Astragalus cremnophylax Barneby
Family: Fabaceae
sentry milkvetch,  more...
Astragalus cremnophylax image
Daniela Roth  

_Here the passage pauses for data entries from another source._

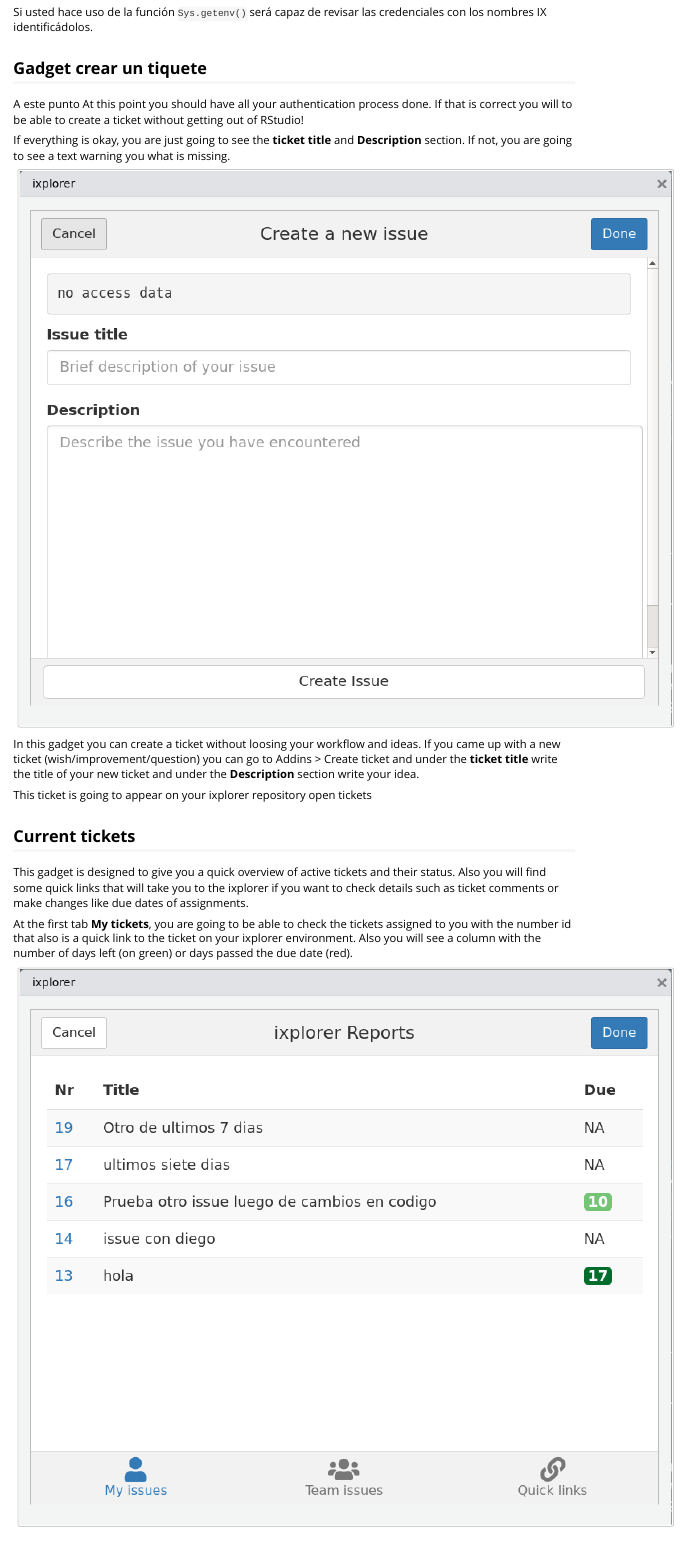
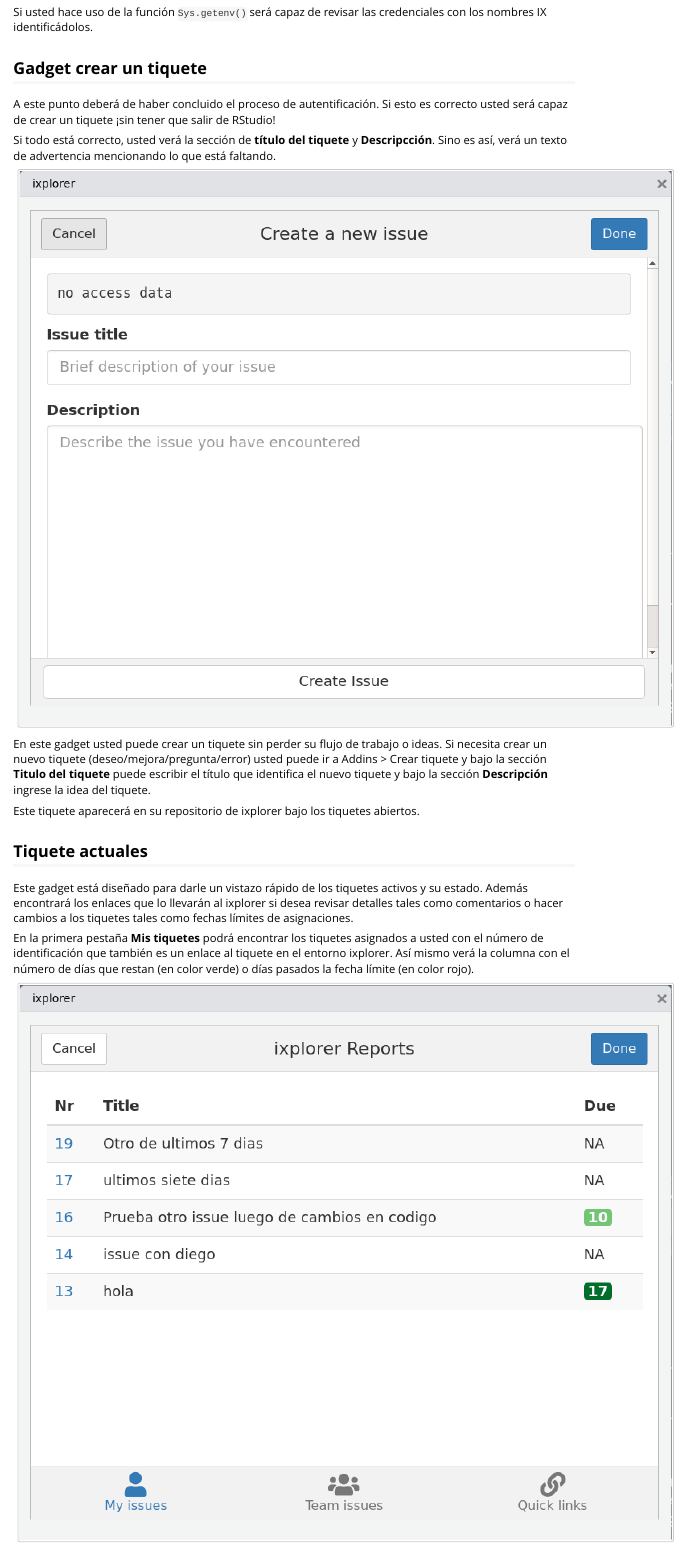
Before and after one commit to ixpantia/ixplorer, an R Markdown document (vignettes/ixplorer.Rmd): the page in a window 1100 px wide, from 2520 px down. Rendered offline with R 4.5, knitr and Pandoc, with nearby package versions.

Commit message:
Ref #1 traduccion vignette

```diff
--- a/vignettes/ixplorer.Rmd
+++ b/vignettes/ixplorer.Rmd
@@ -102,34 +102,34 @@
 
 ## Gadget crear un tiquete
 
-A este punto
-At this point you should have all your authentication process done. If that is
-correct you will to be able to create a ticket without getting out of RStudio!
+A este punto deberá de haber concluido el proceso de autentificación. Si esto
+es correcto usted será capaz de crear un tiquete ¡sin tener que salir de RStudio!
 
-If everything is okay, you are just going to see the **ticket title** and
-**Description** section. If not, you are going to see a text warning you what
-is missing.
+Si todo está correcto, usted verá la sección de **título del tiquete** y
+**Descripcción**. Sino es así, verá un texto de advertencia mencionando lo que
+está faltando.
 
 ![](img/create_ticket_gadget.png)
 
-In this gadget you can create a ticket without loosing your workflow and ideas.
-If you came up  with a new ticket (wish/improvement/question) you can go to
-Addins > Create ticket and under the **ticket title** write the title of your
-new ticket and under the **Description** section write your idea.
+En este gadget usted puede crear un tiquete sin perder su flujo de trabajo o ideas.
+Si necesita crear un nuevo tiquete (deseo/mejora/pregunta/error) usted puede ir
+a Addins > Crear tiquete y bajo la sección **Titulo del tiquete** puede escribir
+el título que identifica el nuevo tiquete y bajo la sección **Descripción**
+ingrese la idea del tiquete.
 
-This ticket is going to appear on your ixplorer repository open tickets
+Este tiquete aparecerá en su repositorio de ixplorer bajo los tiquetes abiertos.
 
-## Current tickets
+## Tiquete actuales
 
-This gadget is designed to give you a quick overview of active tickets and
-their status. Also you will find some quick links that will take you to the
-ixplorer if you want to check details such as ticket comments or make changes
-like due dates of assignments.
+Este gadget está diseñado para darle un vistazo rápido de los tiquetes activos
+y su estado. Además encontrará los enlaces que lo llevarán al ixplorer si desea
+revisar detalles tales como comentarios o hacer cambios a los tiquetes tales
+como fechas límites de asignaciones.
 
-At the first tab **My tickets**, you are going to be able to check the tickets
-assigned to you with the number id that also is a quick link to the ticket on
-your ixplorer environment. Also you will see a column with the number of days
-left (on green) or days passed the due date (red).
+En la primera pestaña **Mis tiquetes** podrá encontrar los tiquetes asignados a
+usted con el número de identificación que también es un enlace al tiquete
+en el entorno ixplorer. Así mismo verá la columna con el número de días
+que restan (en color verde) o días pasados la fecha límite (en color rojo).
 
 ![](img/my_tickets.png)
 
```
Also changed, not shown: vignettes/ixplorer.Rmd (12 more changed lines).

Duration: Perennial Nativity: Native Lifeform: Forb/Herb General: Perennial, plants diminutive, cushion-like, essentially acaulescent; herbage silvery strigose with dolabriform hairs; caudex gnarled, closely branched, covered with persistent but withered leaf bases and stipules. Leaves: Alternate, odd-pinnate (sometimes sub-palmate), 0.3-3 cm long; leaflets 5-9, crowded, elliptic, obovate, or orbicular, 1-2.5 mm long, minutely strigose, margins entire, apex obtuse; stipules distinct, clasping; petiole short. Flowers: Inflorescence an axillary raceme, 2-10 flowered, usually shorter than the leaves; peduncle 0.5-3 (5) cm long; calyx 6-10.5 mm long, minutely strigose, the teeth 1.3- 2.5 mm long; corolla whitish or dingy white, the keel tip spotted or blotched, or all suffused with pale purple; banner 11-18.5 mm long, the wings slightly shorter; flowers May-July. Fruits: Legume, ascending, mostly lying on the ground, obliquely ovoid, 3-4.5 mm long, 2-3 mm in diameter, pale green or purple-dotted, densely strigose; legumes sessile. Ecology: Crevices and fissures in limestone; 2100 m (7000 ft); Coconino County (endemic to the South Rim of the Grand Canyon); southwestern U.S. Notes: Ours is var. cremnopylax, and is a federally listed endangered species. Astragalus gilensis (Gila milkvetch) is distinguished by its tufted to mat-forming habit, acaulescent or nearly so; herbage is silvery-strigose with dolabriform hairs; leaves are 2.5-9 cm long, with mostly 11-21 leaflets, these elliptic, oblong-elliptic, or oblanceolate, 3-12 mm long; racemes are densely 7-26 flowered, forming a sub-capitate cluster, peduncles 3.5- 15 cm long; corolla is pale-pink to pink-purple with white wing tips, the banner 6.2-10.4 mm long; legumes are ascending to spreading, ovoid to oblong-ellipsoid, 4.5- 7.5 mm long, reddish tinged and strigose. It typically occurs in sandy to gravelly soils, often under pines at 1800-2600 m (6000-8500 ft). Editor: Springer et al. 2008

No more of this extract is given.